We thank the Borg group at Marquette University for their input into this work. We also thank Christian Kettenbeil at California Institute of Technology for his input. Finally, we thank the Hopkins Extreme Materials Institute for their support, specifically Steve Lavenstein, David Eastman and Dr. Ravi Shivaraman. This research was sponsored by the Army Research Laboratory and was accomplished under Cooperative Agreement Number W911NF-12-2-0022. The views and conclusions contained in this document are those of the authors and should not be interpreted as representing the official policies, either expressed or implied, of the Army Research Laboratory or the U.S. Government. The U.S. Government is authorized to reproduce and distribute reprints for Government purposes notwithstanding any copyright notation herein.

Author information

Authors and Affiliations

Authors

Corresponding author

Correspondence to K.T. Ramesh.

Rights and permissions

Reprints and Permissions

About this article

Verify currency and authenticity via CrossMark

Cite this article

Mallick, D., Zhao, M., Bosworth, B. et al. A Simple Dual-Beam Time-Multiplexed Photon Doppler Velocimeter for Pressure-Shear Plate Impact Experiments. Exp Mech 59, 41–49 (2019). https://doi.org/10.1007/s11340-018-0435-y

Download citation

  • Received:

  • Accepted:

  • Published:

  • Issue Date:

  • DOI: https://doi.org/10.1007/s11340-018-0435-y

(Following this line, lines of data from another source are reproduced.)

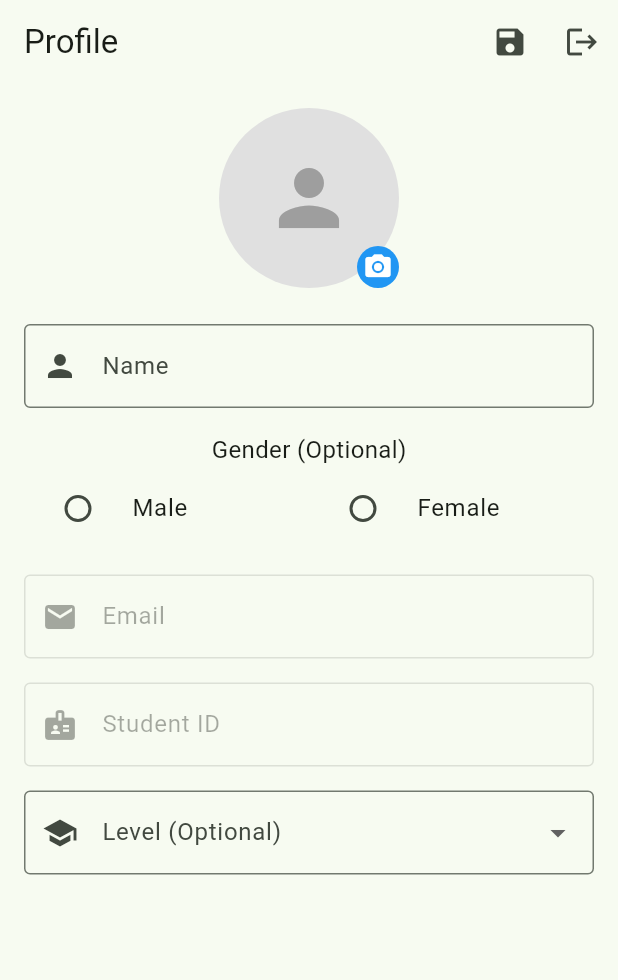
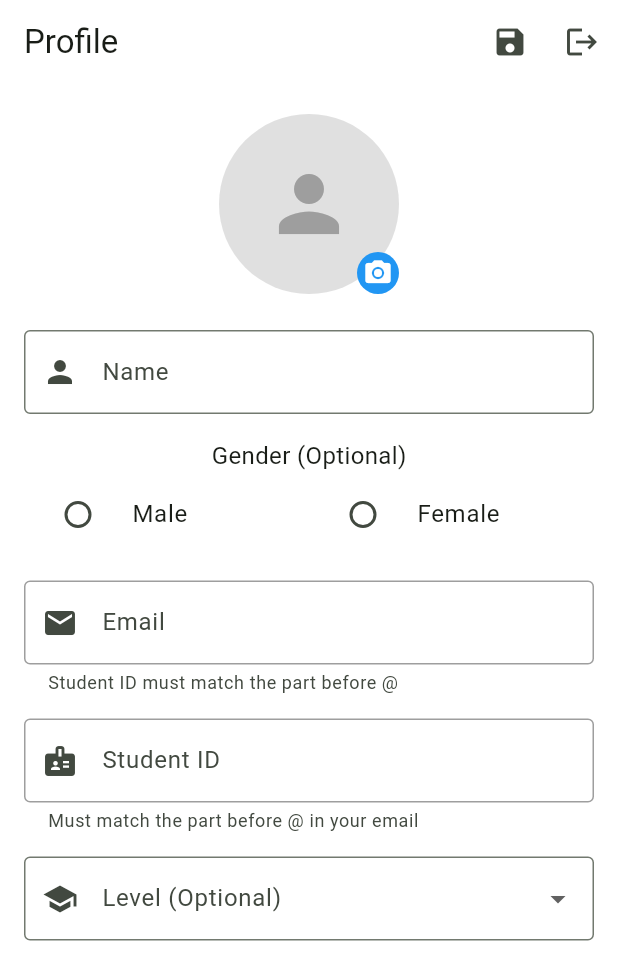
Before and after one commit to hazemAI/fcai_student_login, a Flutter app: the ProfileScreen screen opened directly, after a tap on the "edit" icon, on a phone screen of 412 x 824 dp. Shown: the top 980 px of the screen. Run offline on Flutter 3.47's test engine with Material 3 defaults, Android fonts, the phone set to English and light mode, and no system bars; our stand-ins replace hive_flutter, image_picker; missing offline and left inert: file_selector; accounts and stored records are empty.

Commit message:
improve ui

```diff
--- a/lib/database/database_helper.dart
+++ b/lib/database/database_helper.dart
@@ -1,6 +1,5 @@
 import 'dart:async';
 import 'dart:io';
-import 'package:flutter/foundation.dart';
 import 'package:hive_flutter/hive_flutter.dart';
 import 'package:path_provider/path_provider.dart';
 import '../models/user.dart';
--- a/lib/main.dart
+++ b/lib/main.dart
@@ -63,8 +63,9 @@
         theme: ThemeData(
           primarySwatch: Colors.blue,
           useMaterial3: true,
+          scaffoldBackgroundColor: Colors.white,
           colorScheme: ColorScheme.fromSeed(
-            seedColor : Colors.green,
+            seedColor: Colors.green,
           ),
           platform:
               Platform.isWindows
--- a/lib/screens/profile_screen.dart
+++ b/lib/screens/profile_screen.dart
@@ -1,4 +1,6 @@
 import 'dart:io';
+import 'package:fcai_student_login/components/custom_text_form_field.dart';
+import 'package:fcai_student_login/components/error_text.dart';
 import 'package:flutter/material.dart';
 import 'package:image_picker/image_picker.dart';
 import 'package:provider/provider.dart';
@@ -187,8 +189,18 @@
   }
 
   Future<void> _updateProfile() async {
+    final userProvider = Provider.of<UserProvider>(context, listen: false);
+    final studentIdEmailMatch = userProvider.validateStudentIdWithEmail(
+      _studentIdController.text,
+      _emailController.text,
+    );
+
+    if (studentIdEmailMatch != null) {
+      userProvider.setErrorMessage(studentIdEmailMatch);
+      return;
+    }
+    userProvider.setErrorMessage('');
     if (_formKey.currentState!.validate()) {
-      final userProvider = Provider.of<UserProvider>(context, listen: false);
       userProvider.setLoading(true);
 
       try {
@@ -302,11 +314,14 @@
 
         return Scaffold(
           appBar: AppBar(
+            backgroundColor: Colors.white,
+            surfaceTintColor: Colors.transparent,
             title: const Text('Profile'),
             actions: [
               IconButton(
                 icon: Icon(_isEditing ? Icons.save : Icons.edit),
-                onPressed: isLoading
+                onPressed:
+                    isLoading
                         ? null
                         : () {
                           if (_isEditing) {
@@ -321,6 +336,13 @@
               ),
               IconButton(icon: const Icon(Icons.logout), onPressed: _logout),
             ],
+            bottom: PreferredSize(
+              preferredSize: Size(double.infinity, 4),
+              child:
+                  isLoading
+                      ? const LinearProgressIndicator()
+                      : const SizedBox.shrink(),
+            ),
           ),
           body: SingleChildScrollView(
             padding: const EdgeInsets.all(16.0),
@@ -356,8 +378,8 @@
                   ),
                   const SizedBox(height: 24),
 
-                  // Name field
-                  TextFormField(
+                  (_isEditing)
+                      ? TextFormField(
                         controller: _nameController,
                         decoration: const InputDecoration(
                           labelText: 'Name',
@@ -366,12 +388,19 @@
                         ),
                         enabled: _isEditing,
                         validator: Validators.validateName,
+                      )
+                      : ListTile(
+                        title: Text(_nameController.text),
+                        leading: const Icon(Icons.person),
                       ),
                   const SizedBox(height: 16),
 
                   // Gender selection
                   if (_isEditing) ...[
-                    const Text('Gender (Optional)', style: TextStyle(fontSize: 16)),
+                    const Text(
+                      'Gender (Optional)',
+                      style: TextStyle(fontSize: 16),
+                    ),
                     Row(
                       children: [
                         Expanded(
@@ -410,26 +439,39 @@
                   const SizedBox(height: 16),
 
                   // Email field (read-only)
-                  TextFormField(
+                  (_isEditing)
+                      ? CustomTextFormField(
                         controller: _emailController,
-                    decoration: const InputDecoration(
                         labelText: 'Email',
-                      prefixIcon: Icon(Icons.email),
-                      border: OutlineInputBorder(),
+                        prefixIcon: Icons.email,
+                        hintText: 'studentID@stud.fci-cu.edu.eg',
+                        helperText: 'Student ID must match the part before @',
+                        validator: Validators.validateEmail,
+                        keyboardType: TextInputType.emailAddress,
+                        textInputAction: TextInputAction.next,
+                      )
+                      : ListTile(
+                        title: Text(_emailController.text),
+                        leading: const Icon(Icons.email),
                       ),
-                    enabled: false, // Email cannot be changed
-                  ),
+
                   const SizedBox(height: 16),
 
-                  // Student ID field (read-only)
-                  TextFormField(
+                  (_isEditing)
+                      ? CustomTextFormField(
                         controller: _studentIdController,
-                    decoration: const InputDecoration(
                         labelText: 'Student ID',
-                      prefixIcon: Icon(Icons.badge),
-                      border: OutlineInputBorder(),
-                    ),
-                    enabled: false, // Student ID cannot be changed
+                        prefixIcon: Icons.badge,
+                        hintText: 'Must match ID in email',
+                        helperText:
+                            'Must match the part before @ in your email',
+                        validator: Validators.validateStudentId,
+                        keyboardType: TextInputType.number,
+                        textInputAction: TextInputAction.next,
+                      )
+                      : ListTile(
+                        title: Text(_studentIdController.text),
+                        leading: const Icon(Icons.badge),
                       ),
                   const SizedBox(height: 16),
 
@@ -465,10 +507,11 @@
                     ),
                   ],
 
-                  if (isLoading) ...[
-                    const SizedBox(height: 24),
-                    const CircularProgressIndicator(),
-                  ],
+                  const SizedBox(height: 24.0),
+
+                  if (userProvider.errorMessage.isNotEmpty)
+                    ErrorText(errorMessage: userProvider.errorMessage),
+                  const SizedBox(height: 24.0),
                 ],
               ),
             ),
--- a/lib/utils/validators.dart
+++ b/lib/utils/validators.dart
@@ -1,4 +1,3 @@
-import 'package:email_validator/email_validator.dart';
 
 class Validators {
   static String? validateName(String? value) {
```
Lines whose indentation alone changed are shown as unchanged.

Keywords

  • PDV
  • Photon doppler velocimetry
  • Interferometry
  • Velocimetry
  • Pressure-shear plate impact